2. Finckh U, von der Kammer H, Velden J, et al. Genetic association of a cystatin C gene polymorphism with late-onset Alzheimer disease. Arch Neurol. 2000;57:1579–1583. [PubMed]
3. Chuo LJ, Sheu WH, Pai MC, Kuo YM. Genotype and plasma concentration of cystatin C in patients with late-onset Alzheimer disease. Dement Geriatr Cogn Disord. 2007;23:251–257. [PubMed]
4. Simonsick EM, Newman AB, Nevitt MC, et al. Measuring higher level physical function in well-functioning older adults: expanding familiar approaches in the Health ABC study. J Gerontol A Biol Sci Med Sci. 2001;56:M644–649. [PubMed]
5. Teng EL, Chui HC. The Modified Mini-Mental State (3MS) examination. J Clin Psychiatry. 1987;48:314–318. [PubMed]
6. Wechsler D. Wechsler Adult Intelligence Scale-Third Edition (WAIS-III) San Antonio, TX: The Psychological Corporation; 1997.
7. Erlandsen EJ, Randers E, Kristensen JH. Evaluation of the Dade Behring N Latex Cystatin C assay on the Dade Behring Nephelometer II System. Scand J Clin Lab Invest. 1999;59:1–8. [PubMed]
8. Shlipak MG, Sarnak MJ, Katz R, et al. Cystatin C and the risk of death and cardiovascular events among elderly persons. N Engl J Med. 2005;352:2049–2060. [PubMed]
9. Radloff L. The CES-D scale: A self-report depression scale for research in the general population. Appl Psychol Meas. 1977:385–401.
10. K/DOQI clinical practice guidelines for chronic kidney disease: evaluation, classification, and stratification. Am J Kidney Dis. 2002;39:S1–266. [PubMed]
11. McManus D, Shlipak M, Ix JH, et al. Association of cystatin C with poor exercise capacity and heart rate recovery: data from the heart and soul study. Am J Kidney Dis. 2007;49:365–372. [PMC free article] [PubMed]
12. Sarnak MJ, Katz R, Stehman-Breen CO, et al. Cystatin C concentration as a risk factor for heart failure in older adults. Ann Intern Med. 2005;142:497–505. [PubMed]
13. Levey AS, Greene T, Sarnak MJ, et al. Effect of dietary protein restriction on the progression of kidney disease: long-term follow-up of the Modification of Diet in Renal Disease (MDRD) Study. Am J Kidney Dis. 2006;48:879–888. [PubMed]
14. Seliger SL, Siscovick DS, Stehman-Breen CO, et al. Moderate renal impairment and risk of dementia among older adults: the Cardiovascular Health Cognition Study. J Am Soc Nephrol. 2004;15:1904–1911. [PubMed]
15. Kurella M, Chertow GM, Luan J, Yaffe K. Cognitive impairment in chronic kidney disease. J Am Geriatr Soc. 2004;52:1863–1869. [PubMed]

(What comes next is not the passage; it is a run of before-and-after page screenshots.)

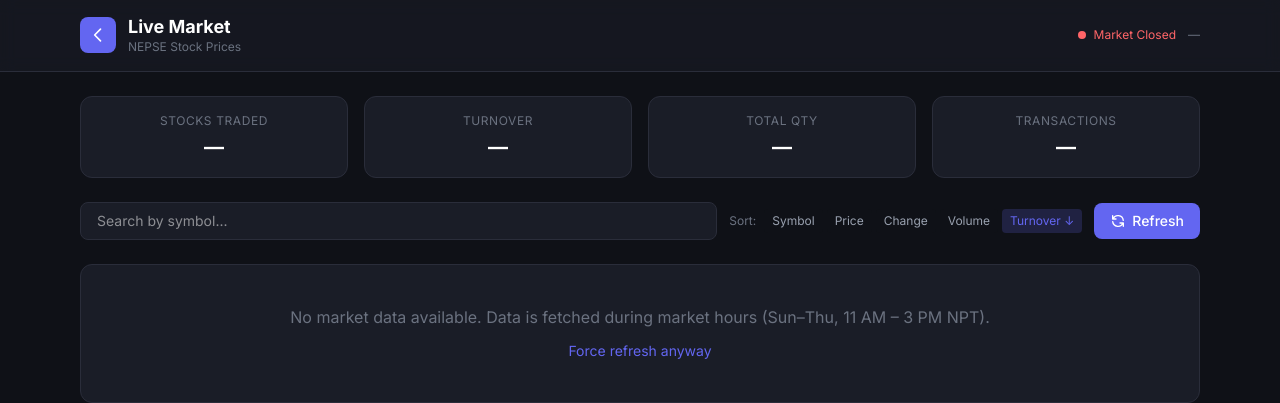
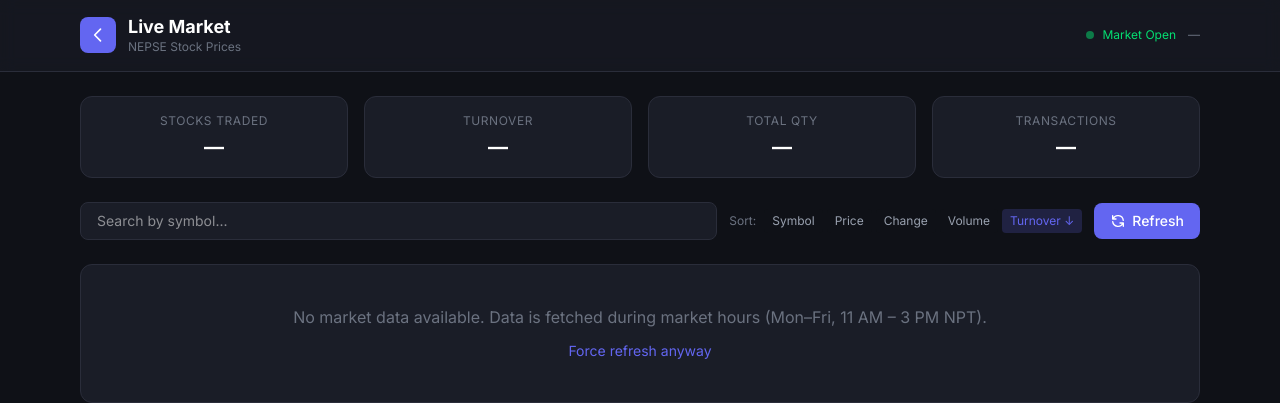
Before and after one commit to kiranadh1452/nepse-tools, a website: page live-data/index.html in a window 1280 px wide. Shown: the top 403 px of the page. Drawn offline with nearby package versions, Linux system fonts and the light colour scheme; no server answers.

Commit message:
fix: correct market closed days to Saturday and Sunday

```diff
--- a/live-data/index.html
+++ b/live-data/index.html
@@ -95,7 +95,7 @@
 
     <template x-if="!hasData && !loading">
       <div class="bg-card rounded-xl border border-border p-10 text-center">
-        <p class="text-muted">No market data available. Data is fetched during market hours (Sun–Thu, 11 AM – 3 PM NPT).</p>
+        <p class="text-muted">No market data available. Data is fetched during market hours (Mon–Fri, 11 AM – 3 PM NPT).</p>
         <button @click="refresh(true)" class="mt-3 text-sm text-accent hover:underline">Force refresh anyway</button>
       </div>
     </template>
--- a/shared/nepse-api.js
+++ b/shared/nepse-api.js
@@ -4,7 +4,7 @@
  * Fetches live stock prices from Merolagani's public API.
  * Caches in localStorage so all tools share the same data.
  *
- * Market hours: Sun–Thu, 11:00 AM – 3:00 PM NPT (UTC+5:45)
+ * Market hours: Mon–Fri, 11:00 AM – 3:00 PM NPT (UTC+5:45)
  * Outside market hours, cached data is served without fetching.
  */
 
@@ -26,7 +26,7 @@ function getNPT() {
 
 /**
  * Check if NEPSE market is currently open.
- * Sun(0)–Thu(4), 11:00–15:00 NPT.
+ * Mon(1)–Fri(5), 11:00–15:00 NPT.
  */
 function isMarketOpen() {
   const npt = getNPT();
@@ -35,8 +35,8 @@ function isMarketOpen() {
   const minutes = npt.getMinutes();
   const timeInMinutes = hour * 60 + minutes;
 
-  // Market days: Sun(0) to Thu(4)
-  if (day > 4) return false; // Fri(5), Sat(6)
+  // Market days: Mon(1) to Fri(5)
+  if (day === 0 || day === 6) return false; // Sat(6), Sun(0)
 
   // Market hours: 11:00 to 15:00 NPT
   return timeInMinutes >= 660 && timeInMinutes < 900;
```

16. Kurella M, Yaffe K, Shlipak MG, et al. Chronic kidney disease and cognitive impairment in menopausal women. Am J Kidney Dis. 2005;45:66–76. [PubMed]
17. Kurella M, Chertow GM, Fried LF, et al. Chronic kidney disease and cognitive impairment in the elderly: the health, aging, and body composition study. J Am Soc Nephrol. 2005;16:2127–2133. [PubMed]
18. Perkins BA, Nelson RG, Ostrander BE, et al. Detection of renal function decline in patients with diabetes and normal or elevated GFR by serial measurements of serum cystatin C concentration: results of a 4-year follow-up study. J Am Soc Nephrol. 2005;16:1404–1412. [PMC free article] [PubMed]
19. Seliger SL, Longstreth WT, Jr, Katz R, et al. Cystatin C and subclinical brain infarction. J Am Soc Nephrol. 2005;16:3721–3727. [PubMed]
20. Deng A, Irizarry MC, Nitsch RM, et al. Elevation of cystatin C in susceptible neurons in Alzheimer’s disease. Am J Pathol. 2001;159:1061–1068. [PubMed]